Whenever the string "setSpeed" turns up in a line of the data below, copy that line.

:: RECORDS FOR THE TASK ::

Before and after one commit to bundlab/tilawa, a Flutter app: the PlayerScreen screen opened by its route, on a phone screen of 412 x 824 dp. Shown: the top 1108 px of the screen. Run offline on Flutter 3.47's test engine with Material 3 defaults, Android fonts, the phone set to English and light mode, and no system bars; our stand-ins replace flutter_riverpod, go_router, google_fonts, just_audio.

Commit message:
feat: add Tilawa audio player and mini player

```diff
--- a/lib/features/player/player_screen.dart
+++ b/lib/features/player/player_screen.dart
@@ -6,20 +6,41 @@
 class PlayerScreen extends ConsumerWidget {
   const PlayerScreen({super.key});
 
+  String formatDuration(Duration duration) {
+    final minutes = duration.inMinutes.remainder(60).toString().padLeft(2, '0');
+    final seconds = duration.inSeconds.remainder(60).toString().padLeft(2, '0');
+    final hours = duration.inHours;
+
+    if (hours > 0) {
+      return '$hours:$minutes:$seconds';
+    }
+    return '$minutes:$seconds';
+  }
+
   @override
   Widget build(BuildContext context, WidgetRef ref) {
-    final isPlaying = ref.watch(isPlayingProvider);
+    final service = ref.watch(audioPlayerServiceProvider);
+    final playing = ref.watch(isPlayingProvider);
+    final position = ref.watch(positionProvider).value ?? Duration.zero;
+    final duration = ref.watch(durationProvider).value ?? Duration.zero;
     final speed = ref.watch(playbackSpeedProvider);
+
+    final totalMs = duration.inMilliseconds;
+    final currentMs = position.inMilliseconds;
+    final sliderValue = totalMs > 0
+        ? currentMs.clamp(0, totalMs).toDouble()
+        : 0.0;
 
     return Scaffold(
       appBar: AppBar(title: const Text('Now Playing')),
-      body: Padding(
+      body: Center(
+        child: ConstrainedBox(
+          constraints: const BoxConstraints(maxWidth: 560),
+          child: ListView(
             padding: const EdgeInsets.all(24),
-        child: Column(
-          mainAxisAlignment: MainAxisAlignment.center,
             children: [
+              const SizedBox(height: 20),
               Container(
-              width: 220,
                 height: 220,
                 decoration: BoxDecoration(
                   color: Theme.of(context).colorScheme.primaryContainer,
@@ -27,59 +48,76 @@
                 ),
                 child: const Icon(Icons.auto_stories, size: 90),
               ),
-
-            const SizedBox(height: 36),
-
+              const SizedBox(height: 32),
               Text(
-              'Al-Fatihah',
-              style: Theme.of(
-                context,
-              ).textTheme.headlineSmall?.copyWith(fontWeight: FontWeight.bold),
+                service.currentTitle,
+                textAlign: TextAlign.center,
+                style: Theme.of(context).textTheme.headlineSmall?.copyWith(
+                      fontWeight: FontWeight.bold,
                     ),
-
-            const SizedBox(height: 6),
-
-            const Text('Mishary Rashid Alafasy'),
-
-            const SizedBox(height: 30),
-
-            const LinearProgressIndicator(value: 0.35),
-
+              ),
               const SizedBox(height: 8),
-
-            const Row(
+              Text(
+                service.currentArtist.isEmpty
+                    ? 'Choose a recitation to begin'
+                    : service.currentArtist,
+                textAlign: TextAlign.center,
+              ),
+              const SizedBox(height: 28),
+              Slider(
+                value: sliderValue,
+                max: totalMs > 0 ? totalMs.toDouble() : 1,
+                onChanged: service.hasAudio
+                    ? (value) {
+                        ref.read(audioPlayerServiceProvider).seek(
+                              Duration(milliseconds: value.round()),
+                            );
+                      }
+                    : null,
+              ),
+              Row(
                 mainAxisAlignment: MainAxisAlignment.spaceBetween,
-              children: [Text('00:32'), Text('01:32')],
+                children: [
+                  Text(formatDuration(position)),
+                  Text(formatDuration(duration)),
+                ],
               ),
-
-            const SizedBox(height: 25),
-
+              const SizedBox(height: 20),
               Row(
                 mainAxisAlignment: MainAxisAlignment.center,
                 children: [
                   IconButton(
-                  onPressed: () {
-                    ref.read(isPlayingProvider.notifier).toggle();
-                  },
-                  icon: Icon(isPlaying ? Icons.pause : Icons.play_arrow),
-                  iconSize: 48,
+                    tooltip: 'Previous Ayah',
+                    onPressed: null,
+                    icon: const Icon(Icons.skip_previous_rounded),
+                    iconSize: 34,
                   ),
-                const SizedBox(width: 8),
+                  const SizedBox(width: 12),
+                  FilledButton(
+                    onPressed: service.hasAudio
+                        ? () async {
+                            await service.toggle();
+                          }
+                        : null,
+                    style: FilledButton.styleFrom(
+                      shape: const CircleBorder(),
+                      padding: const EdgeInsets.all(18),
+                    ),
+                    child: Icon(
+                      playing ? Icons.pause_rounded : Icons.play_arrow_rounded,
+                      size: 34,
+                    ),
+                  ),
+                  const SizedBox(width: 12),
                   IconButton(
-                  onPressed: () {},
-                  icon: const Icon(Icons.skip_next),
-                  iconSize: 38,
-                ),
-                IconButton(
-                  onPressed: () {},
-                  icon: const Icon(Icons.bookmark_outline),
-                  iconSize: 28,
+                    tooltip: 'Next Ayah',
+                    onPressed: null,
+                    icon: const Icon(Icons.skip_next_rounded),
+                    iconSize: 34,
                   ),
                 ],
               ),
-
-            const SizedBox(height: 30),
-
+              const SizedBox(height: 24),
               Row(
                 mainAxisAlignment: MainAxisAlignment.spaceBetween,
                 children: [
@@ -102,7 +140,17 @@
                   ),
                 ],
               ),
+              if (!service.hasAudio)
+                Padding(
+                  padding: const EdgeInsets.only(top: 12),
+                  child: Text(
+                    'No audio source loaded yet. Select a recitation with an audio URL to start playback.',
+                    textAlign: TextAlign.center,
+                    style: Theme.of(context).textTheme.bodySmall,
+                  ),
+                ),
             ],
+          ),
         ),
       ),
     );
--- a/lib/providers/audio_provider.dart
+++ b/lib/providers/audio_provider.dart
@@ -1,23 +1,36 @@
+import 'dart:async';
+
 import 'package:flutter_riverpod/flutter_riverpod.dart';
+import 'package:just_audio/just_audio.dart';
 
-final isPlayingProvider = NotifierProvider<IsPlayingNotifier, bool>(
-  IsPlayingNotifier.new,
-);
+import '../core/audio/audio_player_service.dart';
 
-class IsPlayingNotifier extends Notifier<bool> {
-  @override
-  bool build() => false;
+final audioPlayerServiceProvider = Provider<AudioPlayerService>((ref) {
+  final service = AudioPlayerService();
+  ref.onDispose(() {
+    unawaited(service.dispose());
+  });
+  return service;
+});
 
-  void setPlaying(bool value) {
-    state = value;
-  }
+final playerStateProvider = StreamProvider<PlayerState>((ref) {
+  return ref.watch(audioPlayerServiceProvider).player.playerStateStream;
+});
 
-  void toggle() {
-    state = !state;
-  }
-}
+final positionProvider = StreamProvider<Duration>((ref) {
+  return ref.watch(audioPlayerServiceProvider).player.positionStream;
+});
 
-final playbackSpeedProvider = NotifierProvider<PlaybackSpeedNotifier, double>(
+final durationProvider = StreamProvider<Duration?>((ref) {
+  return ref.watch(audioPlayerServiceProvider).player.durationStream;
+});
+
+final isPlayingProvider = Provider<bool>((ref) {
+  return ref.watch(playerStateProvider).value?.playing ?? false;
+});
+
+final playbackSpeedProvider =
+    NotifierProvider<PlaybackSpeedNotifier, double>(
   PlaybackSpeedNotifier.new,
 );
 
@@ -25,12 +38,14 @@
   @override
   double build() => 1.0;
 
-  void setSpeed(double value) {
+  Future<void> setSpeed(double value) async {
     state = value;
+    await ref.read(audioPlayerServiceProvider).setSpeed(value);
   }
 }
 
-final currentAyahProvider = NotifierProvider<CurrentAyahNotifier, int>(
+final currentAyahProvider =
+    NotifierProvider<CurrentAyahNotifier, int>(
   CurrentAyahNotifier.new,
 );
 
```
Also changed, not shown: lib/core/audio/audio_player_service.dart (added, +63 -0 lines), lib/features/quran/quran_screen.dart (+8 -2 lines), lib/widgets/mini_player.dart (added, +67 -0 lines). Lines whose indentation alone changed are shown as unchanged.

:::

## SOLUTION BELOW
-  void setSpeed(double value) {
+  Future<void> setSpeed(double value) async {
+    await ref.read(audioPlayerServiceProvider).setSpeed(value);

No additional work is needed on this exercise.